PROBLEM STATEMENT:
A faithful copy of the entries is required, with no images in it.

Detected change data
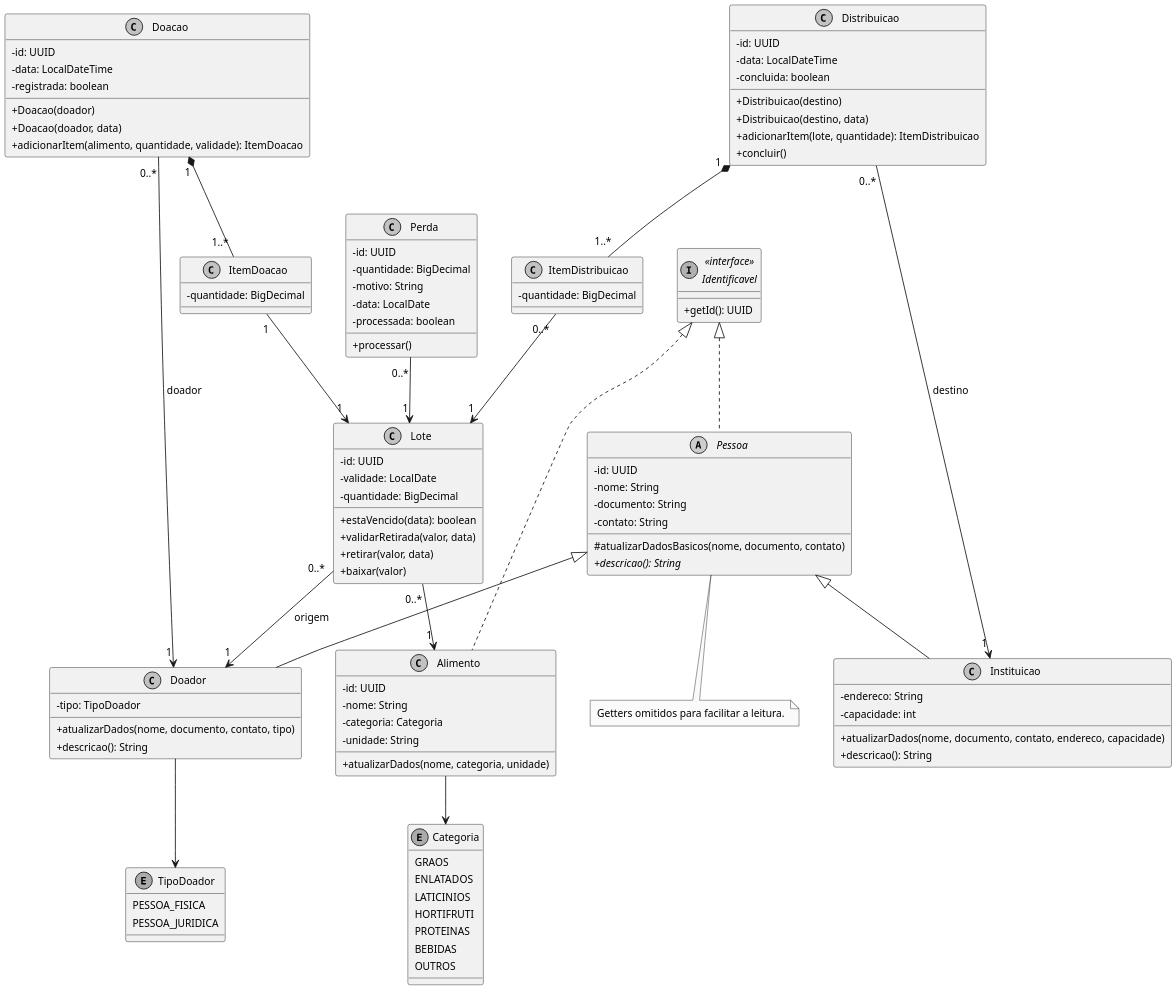
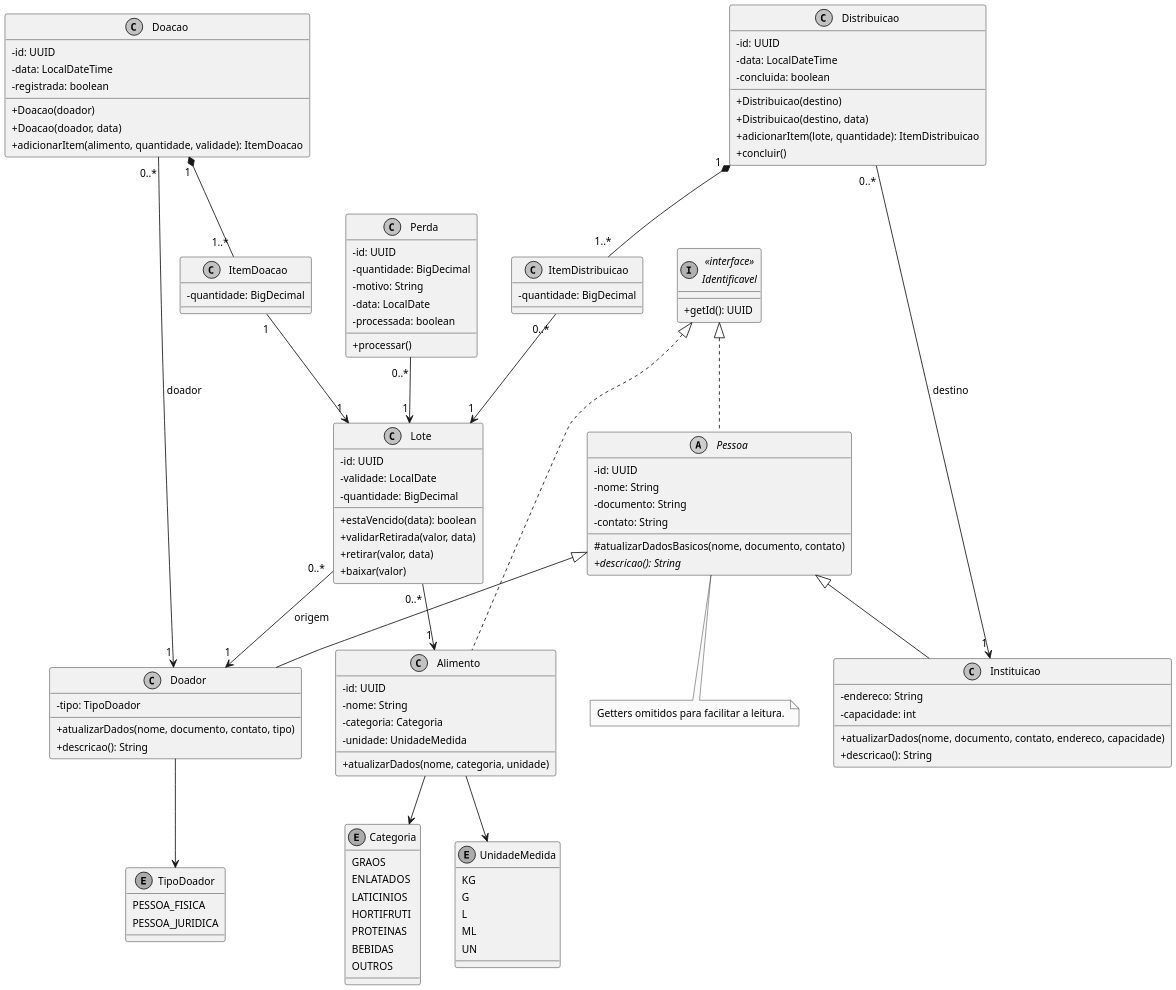
One commit to JoseFlavioXavier/AEP_ENTREGA_02 changed the diagram in docs/diagramas/fonte/1-dominio.puml. Above: the diagram before and after it, drawn with PlantUML. The commit also changed 15 other files, not shown here.

```diff
--- a/docs/diagramas/fonte/1-dominio.puml
+++ b/docs/diagramas/fonte/1-dominio.puml
@@ -1,131 +1,140 @@
 @startuml
 skinparam monochrome true
 skinparam shadowing false
 skinparam classAttributeIconSize 0
 skinparam defaultFontName Arial
 skinparam defaultFontSize 12
 skinparam dpi 170
 skinparam nodesep 40
 skinparam ranksep 55
 skinparam padding 2
 
 interface Identificavel <<interface>> {
   + getId(): UUID
 }
 
 abstract class Pessoa {
   - id: UUID
   - nome: String
   - documento: String
   - contato: String
   # atualizarDadosBasicos(nome, documento, contato)
   + descricao(): String {abstract}
 }
 
 class Doador {
   - tipo: TipoDoador
   + atualizarDados(nome, documento, contato, tipo)
   + descricao(): String
 }
 
 class Instituicao {
   - endereco: String
   - capacidade: int
   + atualizarDados(nome, documento, contato, endereco, capacidade)
   + descricao(): String
 }
 
 class Alimento {
   - id: UUID
   - nome: String
   - categoria: Categoria
-  - unidade: String
+  - unidade: UnidadeMedida
   + atualizarDados(nome, categoria, unidade)
 }
 
 class Lote {
   - id: UUID
   - validade: LocalDate
   - quantidade: BigDecimal
   + estaVencido(data): boolean
   + validarRetirada(valor, data)
   + retirar(valor, data)
   + baixar(valor)
 }
 
 class Doacao {
   - id: UUID
   - data: LocalDateTime
   - registrada: boolean
   + Doacao(doador)
   + Doacao(doador, data)
   + adicionarItem(alimento, quantidade, validade): ItemDoacao
 }
 
 class ItemDoacao {
   - quantidade: BigDecimal
 }
 
 class Distribuicao {
   - id: UUID
   - data: LocalDateTime
   - concluida: boolean
   + Distribuicao(destino)
   + Distribuicao(destino, data)
   + adicionarItem(lote, quantidade): ItemDistribuicao
   + concluir()
 }
 
 class ItemDistribuicao {
   - quantidade: BigDecimal
 }
 
 class Perda {
   - id: UUID
   - quantidade: BigDecimal
   - motivo: String
   - data: LocalDate
   - processada: boolean
   + processar()
 }
 
 enum TipoDoador {
   PESSOA_FISICA
   PESSOA_JURIDICA
 }
 
+enum UnidadeMedida {
+  KG
+  G
+  L
+  ML
+  UN
+}
+
 enum Categoria {
   GRAOS
   ENLATADOS
   LATICINIOS
   HORTIFRUTI
   PROTEINAS
   BEBIDAS
   OUTROS
 }
 
 Identificavel <|.. Pessoa
 Identificavel <|.. Alimento
 Pessoa <|-- Doador
 Pessoa <|-- Instituicao
 
 Doador --> TipoDoador
 Alimento --> Categoria
+Alimento --> UnidadeMedida
 
 Doacao "1" *-- "1..*" ItemDoacao
 Distribuicao "1" *-- "1..*" ItemDistribuicao
 
 Doacao "0..*" --> "1" Doador : doador
 Distribuicao "0..*" --> "1" Instituicao : destino
 
 ItemDoacao "1" --> "1" Lote
 ItemDistribuicao "0..*" --> "1" Lote
 Perda "0..*" --> "1" Lote
 
 Lote "0..*" --> "1" Alimento
 Lote "0..*" --> "1" Doador : origem
 
 note bottom of Pessoa
   Getters omitidos para facilitar a leitura.
 end note
 @enduml
```
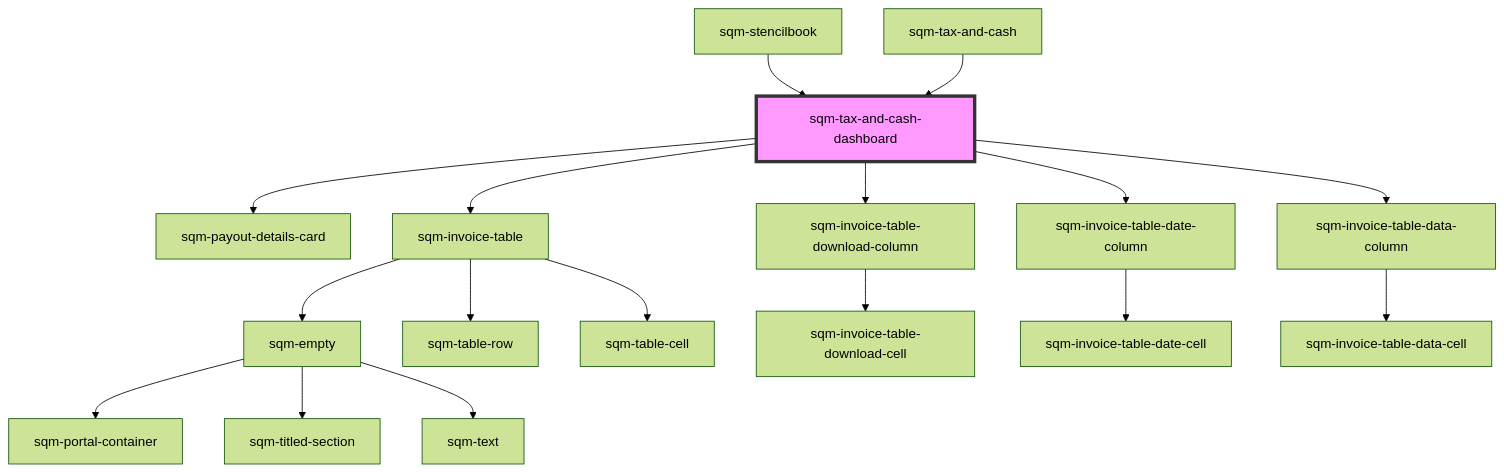
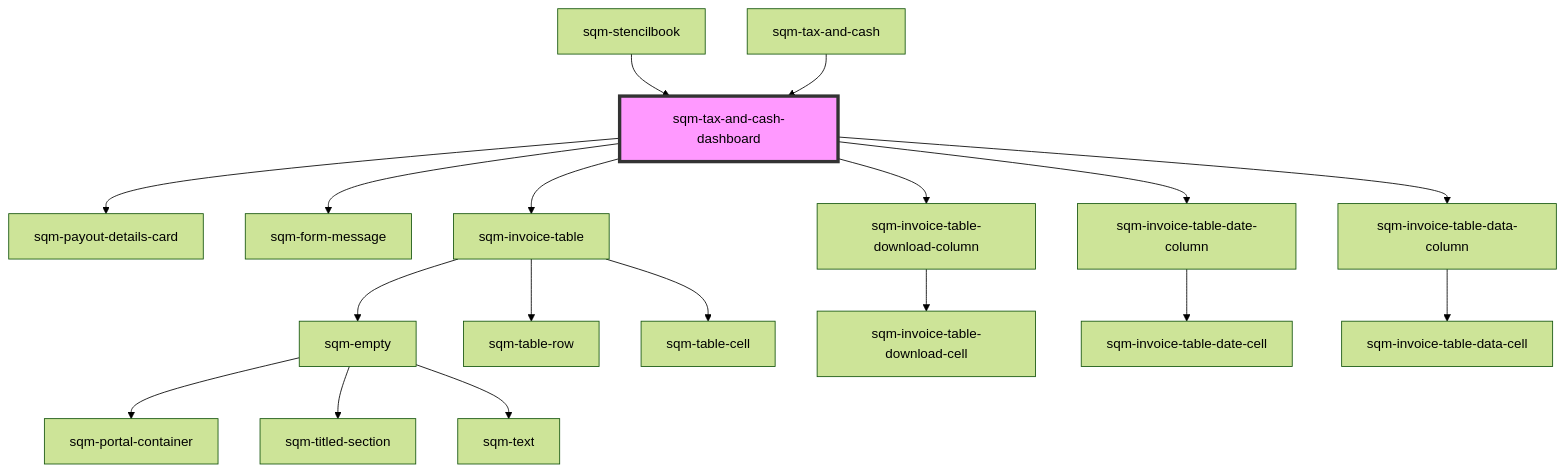
One commit to saasquatch/program-tools changed the diagram in packages/mint-components/src/components/tax-and-cash/sqm-tax-and-cash-dashboard/readme.md. Above: the diagram before and after it, drawn with Mermaid (forest theme). The commit also changed other lines of this file and 11 other files, not shown here.

````diff
--- a/packages/mint-components/src/components/tax-and-cash/sqm-tax-and-cash-dashboard/readme.md
+++ b/packages/mint-components/src/components/tax-and-cash/sqm-tax-and-cash-dashboard/readme.md
@@ -93,20 +94,21 @@
 ```mermaid
 graph TD;
   sqm-tax-and-cash-dashboard --> sqm-payout-details-card
+  sqm-tax-and-cash-dashboard --> sqm-form-message
   sqm-tax-and-cash-dashboard --> sqm-invoice-table
   sqm-tax-and-cash-dashboard --> sqm-invoice-table-download-column
   sqm-tax-and-cash-dashboard --> sqm-invoice-table-date-column
   sqm-tax-and-cash-dashboard --> sqm-invoice-table-data-column
   sqm-invoice-table --> sqm-empty
   sqm-invoice-table --> sqm-table-row
   sqm-invoice-table --> sqm-table-cell
   sqm-empty --> sqm-portal-container
   sqm-empty --> sqm-titled-section
   sqm-empty --> sqm-text
   sqm-invoice-table-download-column --> sqm-invoice-table-download-cell
   sqm-invoice-table-date-column --> sqm-invoice-table-date-cell
   sqm-invoice-table-data-column --> sqm-invoice-table-data-cell
   sqm-stencilbook --> sqm-tax-and-cash-dashboard
   sqm-tax-and-cash --> sqm-tax-and-cash-dashboard
   style sqm-tax-and-cash-dashboard fill:#f9f,stroke:#333,stroke-width:4px
 ```
````
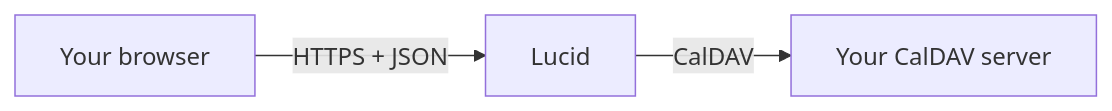
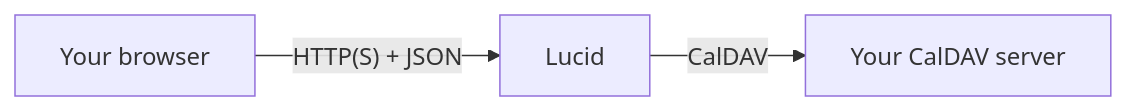
One commit to tbckr/lucid changed the diagram in README.md. Above: the diagram before and after it, drawn with Mermaid. The commit also changed other lines of this file and 4 other files, not shown here.

````diff
--- a/README.md
+++ b/README.md
@@ -106,5 +107,5 @@
 ```mermaid
 flowchart LR
-    browser["Your browser"] -- "HTTPS + JSON" --> lucid["Lucid"]
+    browser["Your browser"] -- "HTTP(S) + JSON" --> lucid["Lucid"]
     lucid -- "CalDAV" --> server["Your CalDAV server"]
 ```
````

ANSWER FOR THIS EXERCISE:
One commit to JoseFlavioXavier/AEP_ENTREGA_02 changed the diagram in docs/diagramas/fonte/1-dominio.puml. Above: the diagram before and after it, drawn with PlantUML. The commit also changed 15 other files, not shown here.

```diff
--- a/docs/diagramas/fonte/1-dominio.puml
+++ b/docs/diagramas/fonte/1-dominio.puml
@@ -1,131 +1,140 @@
 @startuml
 skinparam monochrome true
 skinparam shadowing false
 skinparam classAttributeIconSize 0
 skinparam defaultFontName Arial
 skinparam defaultFontSize 12
 skinparam dpi 170
 skinparam nodesep 40
 skinparam ranksep 55
 skinparam padding 2
 
 interface Identificavel <<interface>> {
   + getId(): UUID
 }
 
 abstract class Pessoa {
   - id: UUID
   - nome: String
   - documento: String
   - contato: String
   # atualizarDadosBasicos(nome, documento, contato)
   + descricao(): String {abstract}
 }
 
 class Doador {
   - tipo: TipoDoador
   + atualizarDados(nome, documento, contato, tipo)
   + descricao(): String
 }
 
 class Instituicao {
   - endereco: String
   - capacidade: int
   + atualizarDados(nome, documento, contato, endereco, capacidade)
   + descricao(): String
 }
 
 class Alimento {
   - id: UUID
   - nome: String
   - categoria: Categoria
-  - unidade: String
+  - unidade: UnidadeMedida
   + atualizarDados(nome, categoria, unidade)
 }
 
 class Lote {
   - id: UUID
   - validade: LocalDate
   - quantidade: BigDecimal
   + estaVencido(data): boolean
   + validarRetirada(valor, data)
   + retirar(valor, data)
   + baixar(valor)
 }
 
 class Doacao {
   - id: UUID
   - data: LocalDateTime
   - registrada: boolean
   + Doacao(doador)
   + Doacao(doador, data)
   + adicionarItem(alimento, quantidade, validade): ItemDoacao
 }
 
 class ItemDoacao {
   - quantidade: BigDecimal
 }
 
 class Distribuicao {
   - id: UUID
   - data: LocalDateTime
   - concluida: boolean
   + Distribuicao(destino)
   + Distribuicao(destino, data)
   + adicionarItem(lote, quantidade): ItemDistribuicao
   + concluir()
 }
 
 class ItemDistribuicao {
   - quantidade: BigDecimal
 }
 
 class Perda {
   - id: UUID
   - quantidade: BigDecimal
   - motivo: String
   - data: LocalDate
   - processada: boolean
   + processar()
 }
 
 enum TipoDoador {
   PESSOA_FISICA
   PESSOA_JURIDICA
 }
 
+enum UnidadeMedida {
+  KG
+  G
+  L
+  ML
+  UN
+}
+
 enum Categoria {
   GRAOS
   ENLATADOS
   LATICINIOS
   HORTIFRUTI
   PROTEINAS
   BEBIDAS
   OUTROS
 }
 
 Identificavel <|.. Pessoa
 Identificavel <|.. Alimento
 Pessoa <|-- Doador
 Pessoa <|-- Instituicao
 
 Doador --> TipoDoador
 Alimento --> Categoria
+Alimento --> UnidadeMedida
 
 Doacao "1" *-- "1..*" ItemDoacao
 Distribuicao "1" *-- "1..*" ItemDistribuicao
 
 Doacao "0..*" --> "1" Doador : doador
 Distribuicao "0..*" --> "1" Instituicao : destino
 
 ItemDoacao "1" --> "1" Lote
 ItemDistribuicao "0..*" --> "1" Lote
 Perda "0..*" --> "1" Lote
 
 Lote "0..*" --> "1" Alimento
 Lote "0..*" --> "1" Doador : origem
 
 note bottom of Pessoa
   Getters omitidos para facilitar a leitura.
 end note
 @enduml
```
One commit to saasquatch/program-tools changed the diagram in packages/mint-components/src/components/tax-and-cash/sqm-tax-and-cash-dashboard/readme.md. Above: the diagram before and after it, drawn with Mermaid (forest theme). The commit also changed other lines of this file and 11 other files, not shown here.

````diff
--- a/packages/mint-components/src/components/tax-and-cash/sqm-tax-and-cash-dashboard/readme.md
+++ b/packages/mint-components/src/components/tax-and-cash/sqm-tax-and-cash-dashboard/readme.md
@@ -93,20 +94,21 @@
 ```mermaid
 graph TD;
   sqm-tax-and-cash-dashboard --> sqm-payout-details-card
+  sqm-tax-and-cash-dashboard --> sqm-form-message
   sqm-tax-and-cash-dashboard --> sqm-invoice-table
   sqm-tax-and-cash-dashboard --> sqm-invoice-table-download-column
   sqm-tax-and-cash-dashboard --> sqm-invoice-table-date-column
   sqm-tax-and-cash-dashboard --> sqm-invoice-table-data-column
   sqm-invoice-table --> sqm-empty
   sqm-invoice-table --> sqm-table-row
   sqm-invoice-table --> sqm-table-cell
   sqm-empty --> sqm-portal-container
   sqm-empty --> sqm-titled-section
   sqm-empty --> sqm-text
   sqm-invoice-table-download-column --> sqm-invoice-table-download-cell
   sqm-invoice-table-date-column --> sqm-invoice-table-date-cell
   sqm-invoice-table-data-column --> sqm-invoice-table-data-cell
   sqm-stencilbook --> sqm-tax-and-cash-dashboard
   sqm-tax-and-cash --> sqm-tax-and-cash-dashboard
   style sqm-tax-and-cash-dashboard fill:#f9f,stroke:#333,stroke-width:4px
 ```
````
One commit to tbckr/lucid changed the diagram in README.md. Above: the diagram before and after it, drawn with Mermaid. The commit also changed other lines of this file and 4 other files, not shown here.

````diff
--- a/README.md
+++ b/README.md
@@ -106,5 +107,5 @@
 ```mermaid
 flowchart LR
-    browser["Your browser"] -- "HTTPS + JSON" --> lucid["Lucid"]
+    browser["Your browser"] -- "HTTP(S) + JSON" --> lucid["Lucid"]
     lucid -- "CalDAV" --> server["Your CalDAV server"]
 ```
````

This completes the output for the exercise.